The First Missouri Compromise Debate
The passage of the Missouri Bill in December 1819 was not the final step toward statehood. Missouri had begun the process in 1817. The December 1819 measure was an enabling act; statehood would be fully achieved after Congressional passage of a resolution once the state constitution had been received. This same process had been followed in the admittance of Ohio, Illinois, and Indiana.
The Missouri Territory, however, sought admittance as a slave state. Until the controversy, a Congressional balance resulted in eleven free states and eleven slave states. In response, the House Committee on Territories reported a bill that included an amendment attached by New York Representative James Tallmadge which outraged Southerners. The Tallmadge Amendment banned further slavery in Missouri and provided for the emancipation of slaves in Missouri upon attaining the age of 25.
Movement toward Compromise
Under the leadership of Speaker Henry Clay, a compromise was cobbled together that included admitting Maine as a free state and banning all further slavery above the 36/30 line through the Louisiana Purchase territory. Southerners countered that the 1803 Louisiana Purchase Treaty in Article III guaranteed the right to own slaves within the entire territory.
The Sixteenth Congress and Missouri Statehood
The next Congress grappled with Missouri statehood as soon as the electoral votes from the preceding election were received in their chambers. Missouri’s three electoral votes were discounted under pressure from the North which contended that Missouri was not yet a state. Further complicating matters was the Missouri state constitution that included two provisions onerous to the North. The first provision barred free blacks from entering Missouri and the second prohibited the Missouri legislature from ever emancipating slaves without the consent of owners.

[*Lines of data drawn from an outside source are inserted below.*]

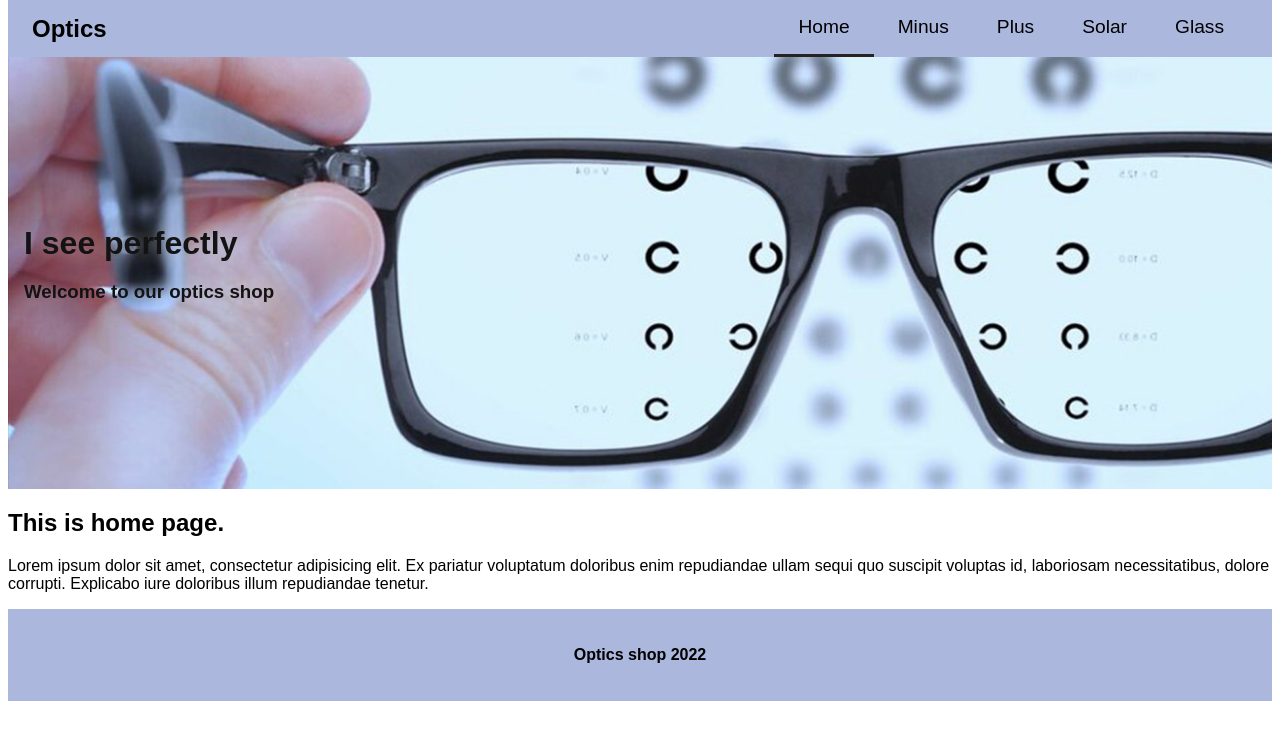
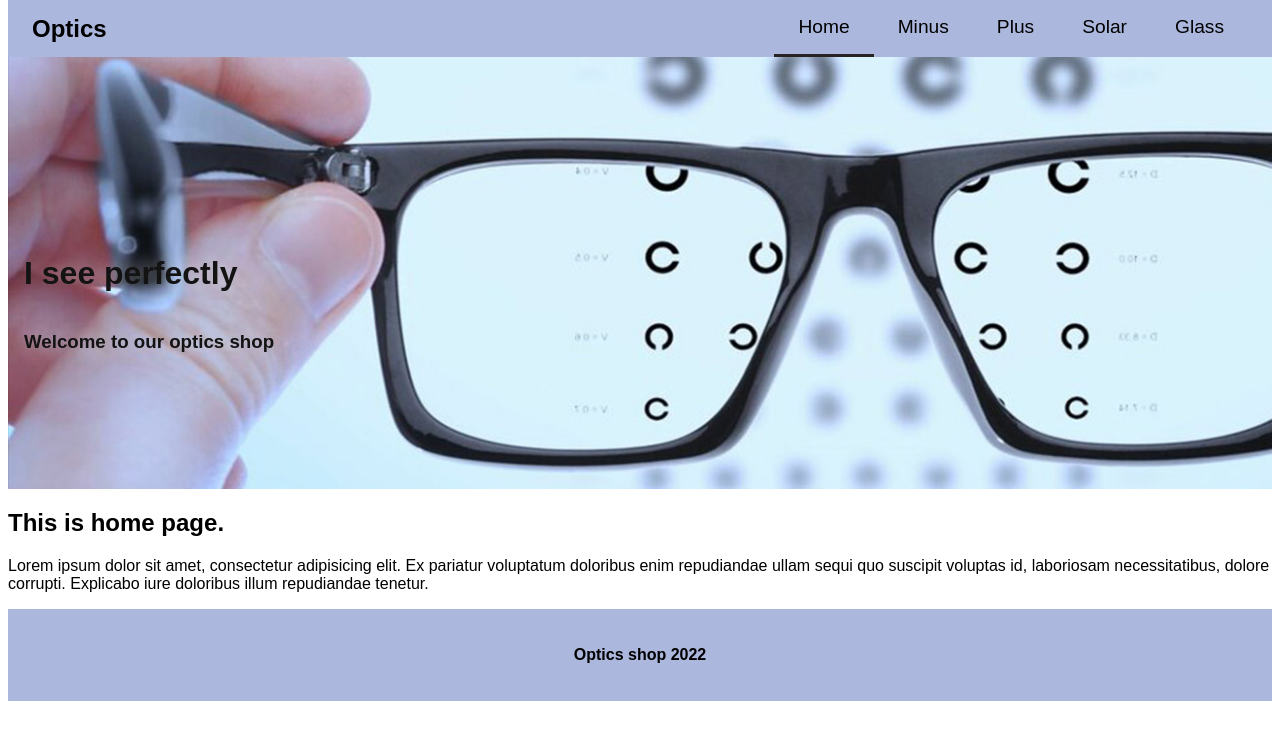
Before and after one commit to yryskulKuttubaeva/diploma, a React (Create React App) app: page / in a window 1280 px wide. Shown: the top 740 px of the page. Built offline with nearby package versions, Linux system fonts and the light colour scheme; a web font is replaced by a local one.

Commit message:
add margin padding

```diff
--- a/src/components/Header/Header.css
+++ b/src/components/Header/Header.css
@@ -9,8 +9,8 @@
     color: rgb(19, 19, 20);
     text-shadow: 0 0 20px rgba(255, 255, 255, .5);
   }
-  .Header h1  {
-    margin: 0;
-
+  .Header h1 {
+    margin: 20px 0 ;
+    padding-top: 60px;
 
   }
```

Article IV, Section 3, Clause I asserts that “New States may be admitted by the Congress into this Union…” Northern Congressmen interpreted this as conditional but Southerners saw it as an absolute. Anti-slavery men focused on the word, “may,” and asserted that Congress could reject applications for statehood, in this case based on the Missouri constitution.
Clause II of the same section also gave the Congress the power to, “…make all needful Rules and Regulations…” in regard to territories. This clause would begin a long Congressional battle over the extension of slavery, particularly after the Mexican Cession in 1848. The issue was only partially resolved by the 1857 Dred Scott Decision by the Supreme Court.
Missouri Admitted to the Union
President Monroe signed the final legislation admitting Missouri as a slave state on August 10, 1821. The 36/30 line would divide the nation into free and slave and keep the national peace until 1848. Jefferson, reflecting on the debate and the passions, wrote “This is a reprieve, not a final sentence.”
- Alfred H. Kelly and Winfred A. Harbison, The American Constitution: Its Origins and Development, 5th Ed. (W. W. Norton & Company, 1976)
- Frederick Merk, History of the Westward Movement (Alfred A. Knopf, 1978)
- Page Smith, The Shaping of America: A People’s History of the Young Republic, Vol. III (McGraw-Hill Book Company, 1980)